_Directions:_ From the entries below, gather each line containing the word "drop".

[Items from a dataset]
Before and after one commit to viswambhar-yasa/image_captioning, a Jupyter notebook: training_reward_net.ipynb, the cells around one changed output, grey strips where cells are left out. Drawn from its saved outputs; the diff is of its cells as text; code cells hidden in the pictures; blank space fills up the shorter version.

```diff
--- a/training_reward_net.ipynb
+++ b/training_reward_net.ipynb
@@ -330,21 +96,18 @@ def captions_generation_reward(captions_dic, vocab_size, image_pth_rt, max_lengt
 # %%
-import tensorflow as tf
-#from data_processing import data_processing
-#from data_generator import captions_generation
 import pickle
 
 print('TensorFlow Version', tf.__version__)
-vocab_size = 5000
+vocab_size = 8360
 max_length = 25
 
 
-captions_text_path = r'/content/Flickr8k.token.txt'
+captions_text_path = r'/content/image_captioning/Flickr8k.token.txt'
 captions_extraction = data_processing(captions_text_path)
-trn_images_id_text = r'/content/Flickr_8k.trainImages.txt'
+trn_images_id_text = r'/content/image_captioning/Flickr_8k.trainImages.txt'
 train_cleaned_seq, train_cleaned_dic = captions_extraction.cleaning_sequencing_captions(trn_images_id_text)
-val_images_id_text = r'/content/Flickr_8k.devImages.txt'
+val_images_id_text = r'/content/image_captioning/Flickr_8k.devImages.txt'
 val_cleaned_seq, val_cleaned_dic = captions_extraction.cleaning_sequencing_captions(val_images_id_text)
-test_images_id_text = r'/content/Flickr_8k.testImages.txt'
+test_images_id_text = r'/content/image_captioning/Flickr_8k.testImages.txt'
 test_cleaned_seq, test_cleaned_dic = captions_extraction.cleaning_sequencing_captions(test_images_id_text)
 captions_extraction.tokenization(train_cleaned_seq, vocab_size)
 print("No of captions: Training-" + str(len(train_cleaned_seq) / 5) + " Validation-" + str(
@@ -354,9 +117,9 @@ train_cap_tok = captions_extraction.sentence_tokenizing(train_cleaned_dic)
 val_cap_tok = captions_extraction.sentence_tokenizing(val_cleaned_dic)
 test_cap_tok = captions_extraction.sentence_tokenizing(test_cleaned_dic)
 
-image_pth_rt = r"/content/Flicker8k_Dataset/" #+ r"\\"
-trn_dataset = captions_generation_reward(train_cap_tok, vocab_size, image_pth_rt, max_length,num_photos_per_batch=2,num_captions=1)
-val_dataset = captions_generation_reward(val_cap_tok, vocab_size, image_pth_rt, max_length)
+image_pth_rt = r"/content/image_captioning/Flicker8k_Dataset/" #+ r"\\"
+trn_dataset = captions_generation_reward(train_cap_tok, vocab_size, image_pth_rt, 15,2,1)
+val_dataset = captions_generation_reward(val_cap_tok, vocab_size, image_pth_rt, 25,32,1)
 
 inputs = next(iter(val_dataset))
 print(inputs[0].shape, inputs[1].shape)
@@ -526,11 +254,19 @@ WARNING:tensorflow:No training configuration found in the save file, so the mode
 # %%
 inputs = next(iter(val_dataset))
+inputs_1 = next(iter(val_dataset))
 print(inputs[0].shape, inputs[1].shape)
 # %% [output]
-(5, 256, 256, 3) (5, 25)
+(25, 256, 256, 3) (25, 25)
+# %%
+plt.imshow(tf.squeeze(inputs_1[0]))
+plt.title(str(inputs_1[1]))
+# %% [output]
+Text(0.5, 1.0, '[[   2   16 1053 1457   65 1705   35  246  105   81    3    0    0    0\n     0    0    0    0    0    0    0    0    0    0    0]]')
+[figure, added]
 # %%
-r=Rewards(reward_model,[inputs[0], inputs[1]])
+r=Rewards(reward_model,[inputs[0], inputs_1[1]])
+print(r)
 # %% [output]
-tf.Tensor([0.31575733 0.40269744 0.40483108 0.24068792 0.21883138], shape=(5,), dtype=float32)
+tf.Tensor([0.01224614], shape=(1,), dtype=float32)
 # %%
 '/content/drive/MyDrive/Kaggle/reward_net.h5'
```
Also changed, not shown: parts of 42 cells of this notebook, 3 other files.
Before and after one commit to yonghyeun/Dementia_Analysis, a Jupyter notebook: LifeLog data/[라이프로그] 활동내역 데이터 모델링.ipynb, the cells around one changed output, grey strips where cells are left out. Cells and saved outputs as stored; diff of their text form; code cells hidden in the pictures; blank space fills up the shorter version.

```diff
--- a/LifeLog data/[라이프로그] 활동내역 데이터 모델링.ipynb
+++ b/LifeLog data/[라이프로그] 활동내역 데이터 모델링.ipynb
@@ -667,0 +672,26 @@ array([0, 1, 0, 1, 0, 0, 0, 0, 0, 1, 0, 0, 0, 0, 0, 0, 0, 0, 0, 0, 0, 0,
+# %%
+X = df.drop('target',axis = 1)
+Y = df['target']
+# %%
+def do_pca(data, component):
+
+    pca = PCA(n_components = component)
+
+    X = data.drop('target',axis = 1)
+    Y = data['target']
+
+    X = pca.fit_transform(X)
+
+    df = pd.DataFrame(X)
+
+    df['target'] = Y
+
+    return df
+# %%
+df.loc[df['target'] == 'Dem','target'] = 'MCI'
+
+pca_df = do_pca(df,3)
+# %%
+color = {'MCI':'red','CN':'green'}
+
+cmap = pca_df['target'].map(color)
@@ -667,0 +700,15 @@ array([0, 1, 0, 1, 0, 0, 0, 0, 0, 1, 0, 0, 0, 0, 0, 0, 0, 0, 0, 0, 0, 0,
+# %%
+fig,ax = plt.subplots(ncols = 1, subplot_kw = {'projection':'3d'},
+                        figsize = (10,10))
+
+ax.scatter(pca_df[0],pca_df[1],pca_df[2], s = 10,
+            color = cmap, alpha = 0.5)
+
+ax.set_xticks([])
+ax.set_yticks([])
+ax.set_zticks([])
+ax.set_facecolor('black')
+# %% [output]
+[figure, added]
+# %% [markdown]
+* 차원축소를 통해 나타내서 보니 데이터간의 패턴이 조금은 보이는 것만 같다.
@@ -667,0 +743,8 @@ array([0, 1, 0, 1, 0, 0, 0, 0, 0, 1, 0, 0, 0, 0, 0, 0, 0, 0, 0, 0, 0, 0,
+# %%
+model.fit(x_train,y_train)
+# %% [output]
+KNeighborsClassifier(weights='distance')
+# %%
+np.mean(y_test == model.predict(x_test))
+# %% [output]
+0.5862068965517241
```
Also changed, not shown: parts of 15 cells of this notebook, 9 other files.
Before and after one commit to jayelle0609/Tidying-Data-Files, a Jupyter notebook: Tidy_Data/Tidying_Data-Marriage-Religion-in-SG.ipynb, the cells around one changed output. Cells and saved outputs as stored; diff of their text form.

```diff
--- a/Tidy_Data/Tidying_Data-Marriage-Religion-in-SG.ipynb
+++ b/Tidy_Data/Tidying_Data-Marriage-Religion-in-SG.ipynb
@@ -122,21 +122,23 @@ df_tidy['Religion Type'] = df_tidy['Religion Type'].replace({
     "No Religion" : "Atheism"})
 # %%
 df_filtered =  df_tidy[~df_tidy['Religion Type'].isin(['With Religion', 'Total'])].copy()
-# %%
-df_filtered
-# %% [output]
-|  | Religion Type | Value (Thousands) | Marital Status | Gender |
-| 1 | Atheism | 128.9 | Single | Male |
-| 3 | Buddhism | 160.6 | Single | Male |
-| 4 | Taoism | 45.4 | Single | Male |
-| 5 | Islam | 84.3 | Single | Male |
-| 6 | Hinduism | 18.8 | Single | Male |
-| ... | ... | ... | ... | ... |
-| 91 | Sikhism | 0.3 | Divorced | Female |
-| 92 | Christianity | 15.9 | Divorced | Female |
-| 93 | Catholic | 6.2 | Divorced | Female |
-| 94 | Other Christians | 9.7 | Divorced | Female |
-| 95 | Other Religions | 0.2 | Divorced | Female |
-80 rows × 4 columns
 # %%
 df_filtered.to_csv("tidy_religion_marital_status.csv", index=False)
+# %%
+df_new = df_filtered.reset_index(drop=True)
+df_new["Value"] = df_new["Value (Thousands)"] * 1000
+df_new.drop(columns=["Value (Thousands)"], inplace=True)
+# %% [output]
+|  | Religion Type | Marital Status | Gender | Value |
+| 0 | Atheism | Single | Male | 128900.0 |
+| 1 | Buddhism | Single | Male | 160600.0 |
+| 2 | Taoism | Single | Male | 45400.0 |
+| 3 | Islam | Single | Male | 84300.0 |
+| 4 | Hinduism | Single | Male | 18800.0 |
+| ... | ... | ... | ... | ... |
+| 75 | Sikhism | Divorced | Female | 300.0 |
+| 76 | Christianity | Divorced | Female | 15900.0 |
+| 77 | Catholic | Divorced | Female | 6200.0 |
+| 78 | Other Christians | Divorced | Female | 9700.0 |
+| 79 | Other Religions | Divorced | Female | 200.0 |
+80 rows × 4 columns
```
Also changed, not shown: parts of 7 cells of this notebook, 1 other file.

_Expected answer:_
+X = df.drop('target',axis = 1)
+    X = data.drop('target',axis = 1)
+df_new = df_filtered.reset_index(drop=True)
+df_new.drop(columns=["Value (Thousands)"], inplace=True)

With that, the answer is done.